In the ADL approach, the line of business or SBU is not especially defined by a product or organizational unit. The strategist must identify discrete businesses by finding commonalities among products and business lines using the following criteria as guidelines:
- Common rivals
- Divestment or liquidation
This assessment of the industry life cycle stage of each business is made on the basis of:
- Business market share
- Profitability and cash flow
The competitive position of a firm is based on an assessment of the following criteria:
- Dominant: Rare. Often results from a near monopoly or protected leadership.
- Strong: A strong business can usually follow a strategy without too much consideration of moves from rivals.
- Favorable: Industry is fragmented. No clear leader among stronger rivals.
- Tenable: Business has a niche, either geographical or defined by the product.
- Weak: Business is too small to be profitable or survive over the long term.
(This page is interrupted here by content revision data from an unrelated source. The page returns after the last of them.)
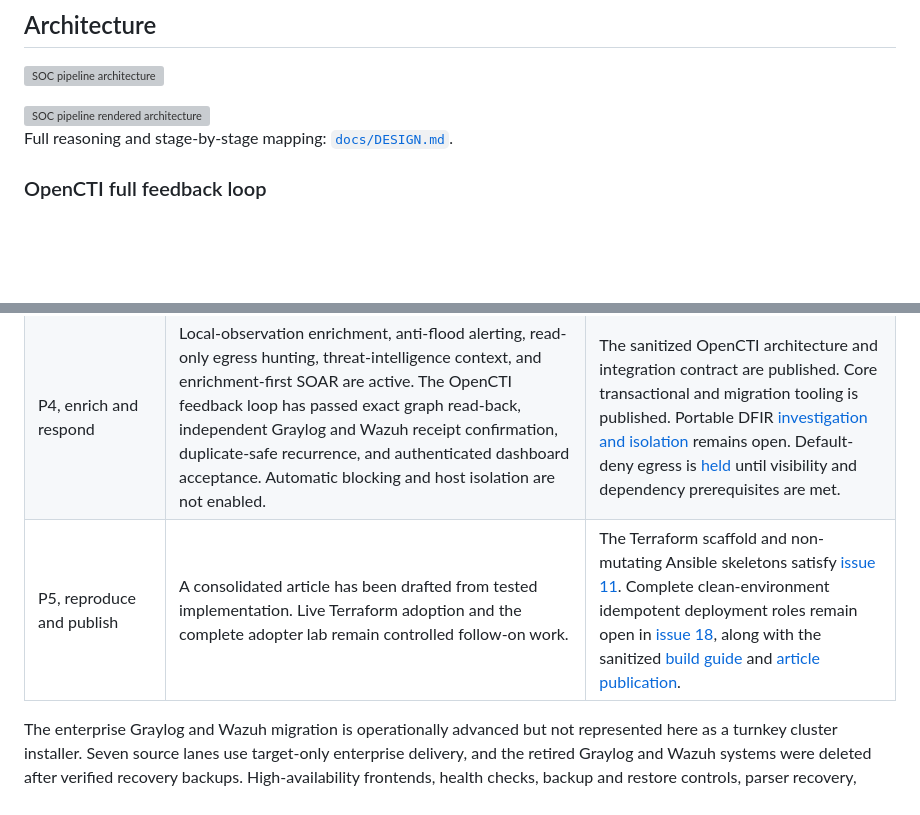
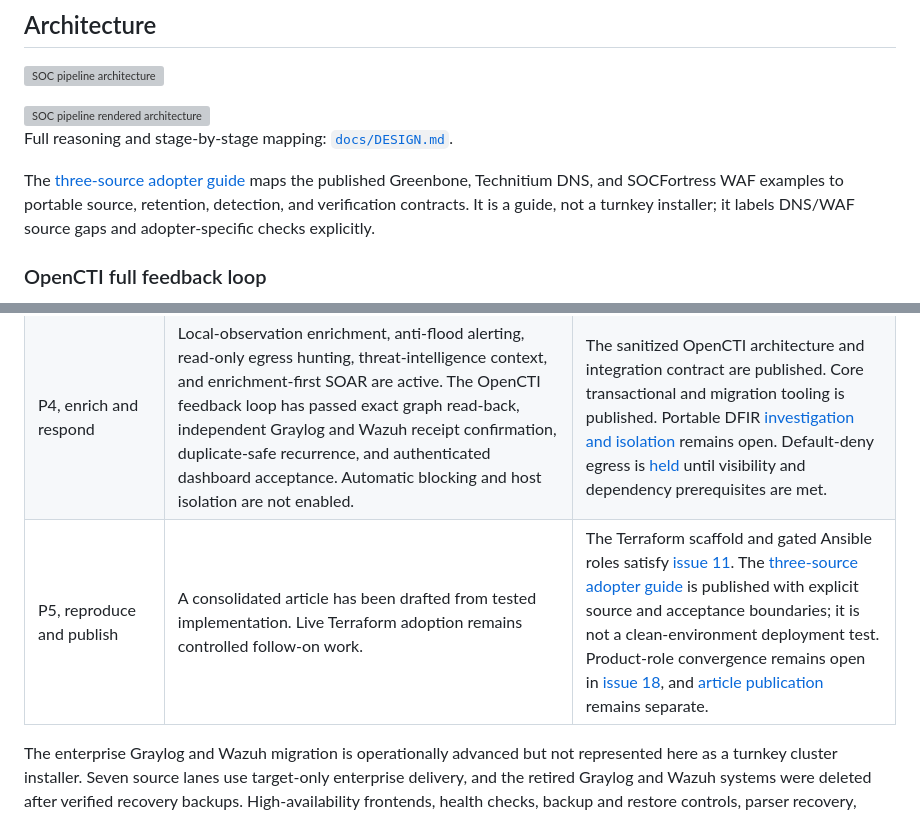
Before and after one commit to secdoc/soc-pipeline-public, a Markdown page: README.md, 2 parts joined by grey strips. Drawn GitHub-style; blank space fills up the shorter version; grey boxes are pictures that could not be loaded.

Commit message:
docs: publish three-source adopter SOC lab guide

```diff
--- a/README.md
+++ b/README.md
@@ -57,6 +57,11 @@ Cerebro is the deployable read-only security visibility layer under `security_po
 
 Full reasoning and stage-by-stage mapping: [`docs/DESIGN.md`](docs/DESIGN.md).
 
+The [three-source adopter guide](docs/adopter-soc-lab-guide.md) maps the published
+Greenbone, Technitium DNS, and SOCFortress WAF examples to portable source,
+retention, detection, and verification contracts. It is a guide, not a turnkey
+installer; it labels DNS/WAF source gaps and adopter-specific checks explicitly.
+
 ### OpenCTI full feedback loop
 
 The OpenCTI loop correlates bounded local evidence with threat intelligence, verifies the exact imported Sighting and Note set, and returns independently acknowledged receipts to Graylog and Wazuh.
@@ -93,7 +98,7 @@ Status below reflects verified work through **2026-09-17**. It distinguishes the
 | P1 and P2, vulnerability slice and first live change | The vulnerability path, dual-consumer delivery, severity gating, stable event identity, dashboards, backup, rollback, and read-back verification are accepted. | The portable collector, rules, dashboard generators, migration helpers, tests, and standalone [Greenbone lane](https://github.com/secdoc/greenbone-wazuh-graylog) are published. |
 | P3, source lanes | Seven source lanes have passed target-only delivery acceptance: vulnerability, DNS, WAF, firewall, camera metadata, secrets-manager audit, and password-vault audit. Identity telemetry and endpoint expansion are still in progress. Firewall and IDS sensor placement is intentionally last and requires a traffic-visibility architecture decision first. | Standalone public WAF, Greenbone, and DNS lanes are published. Endpoint [coverage](https://github.com/secdoc/soc-pipeline-public/issues/14), [identity](https://github.com/secdoc/soc-pipeline-public/issues/15), and the final [firewall/IDS lane](https://github.com/secdoc/soc-pipeline-public/issues/13) remain open. |
 | P4, enrich and respond | Local-observation enrichment, anti-flood alerting, read-only egress hunting, threat-intelligence context, and enrichment-first SOAR are active. The OpenCTI feedback loop has passed exact graph read-back, independent Graylog and Wazuh receipt confirmation, duplicate-safe recurrence, and authenticated dashboard acceptance. Automatic blocking and host isolation are not enabled. | The sanitized OpenCTI architecture and integration contract are published. Core transactional and migration tooling is published. Portable DFIR [investigation and isolation](https://github.com/secdoc/soc-pipeline-public/issues/17) remains open. Default-deny egress is [held](https://github.com/secdoc/soc-pipeline-public/issues/24) until visibility and dependency prerequisites are met. |
-| P5, reproduce and publish | A consolidated article has been drafted from tested implementation. Live Terraform adoption and the complete adopter lab remain controlled follow-on work. | The Terraform scaffold and non-mutating Ansible skeletons satisfy [issue 11](https://github.com/secdoc/soc-pipeline-public/issues/11). Complete clean-environment idempotent deployment roles remain open in [issue 18](https://github.com/secdoc/soc-pipeline-public/issues/18), along with the sanitized [build guide](https://github.com/secdoc/soc-pipeline-public/issues/8) and [article publication](https://github.com/secdoc/soc-pipeline-public/issues/9). |
+| P5, reproduce and publish | A consolidated article has been drafted from tested implementation. Live Terraform adoption remains controlled follow-on work. | The Terraform scaffold and gated Ansible roles satisfy [issue 11](https://github.com/secdoc/soc-pipeline-public/issues/11). The [three-source adopter guide](docs/adopter-soc-lab-guide.md) is published with explicit source and acceptance boundaries; it is not a clean-environment deployment test. Product-role convergence remains open in [issue 18](https://github.com/secdoc/soc-pipeline-public/issues/18), and [article publication](https://github.com/secdoc/soc-pipeline-public/issues/9) remains separate. |
 
 The enterprise Graylog and Wazuh migration is operationally advanced but not represented here as a turnkey cluster installer. Seven source lanes use target-only enterprise delivery, and the retired Graylog and Wazuh systems were deleted after verified recovery backups. High-availability frontends, health checks, backup and restore controls, parser recovery, certificate rotation, and progressive agent migration have been exercised. Remaining endpoint coverage and historical-data policy decisions are separate follow-on work.
 
```
Also changed, not shown: docs/adopter-soc-lab-guide.md (added, +116 -0 lines).
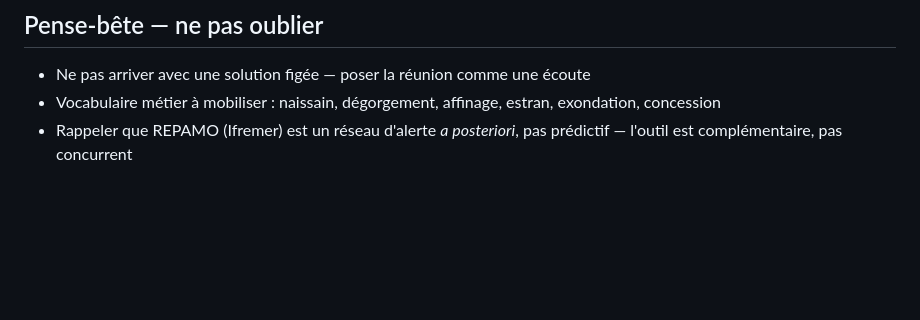
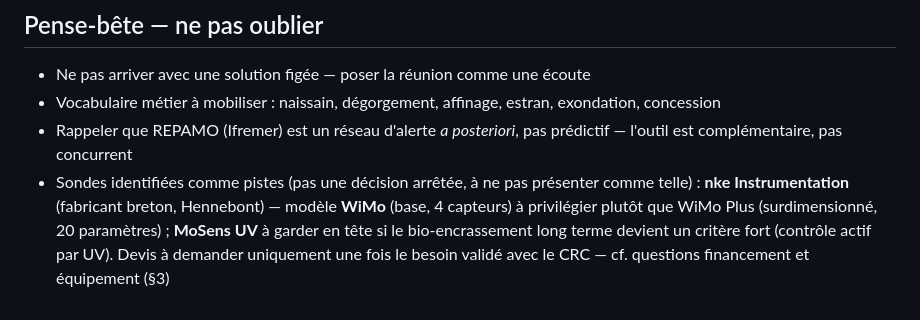
Before and after one commit to ronan-develop/coastal-sentinel, a Markdown page: docs/questions.md, the part around the change. GitHub-like rendering; blank space fills up the shorter version.

Commit message:
📝 docs(questions): référence sondes identifiées (pense-bête)
Note nke Instrumentation (WiMo, MoSens UV) comme pistes non tranchées
— pas une décision, à ne présenter que si le besoin est confirmé par
le CRC.

```diff
--- a/docs/questions.md
+++ b/docs/questions.md
@@ -95,3 +95,10 @@ l'existant, ne pas arriver avec une solution figée (cf.
   exondation, concession
 - Rappeler que REPAMO (Ifremer) est un réseau d'alerte _a posteriori_, pas
   prédictif — l'outil est complémentaire, pas concurrent
+- Sondes identifiées comme pistes (pas une décision arrêtée, à ne pas
+  présenter comme telle) : **nke Instrumentation** (fabricant breton,
+  Hennebont) — modèle **WiMo** (base, 4 capteurs) à privilégier plutôt que
+  WiMo Plus (surdimensionné, 20 paramètres) ; **MoSens UV** à garder en tête
+  si le bio-encrassement long terme devient un critère fort (contrôle actif
+  par UV). Devis à demander uniquement une fois le besoin validé avec le
+  CRC — cf. questions financement et équipement (§3)
```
Critical weaknesses.
Known limitations of the ADL framework include:
- There is no standard length of life cycles
- Determining the current industry life cycle phase is awkward,
- Competitors may influence the length of the life cycle.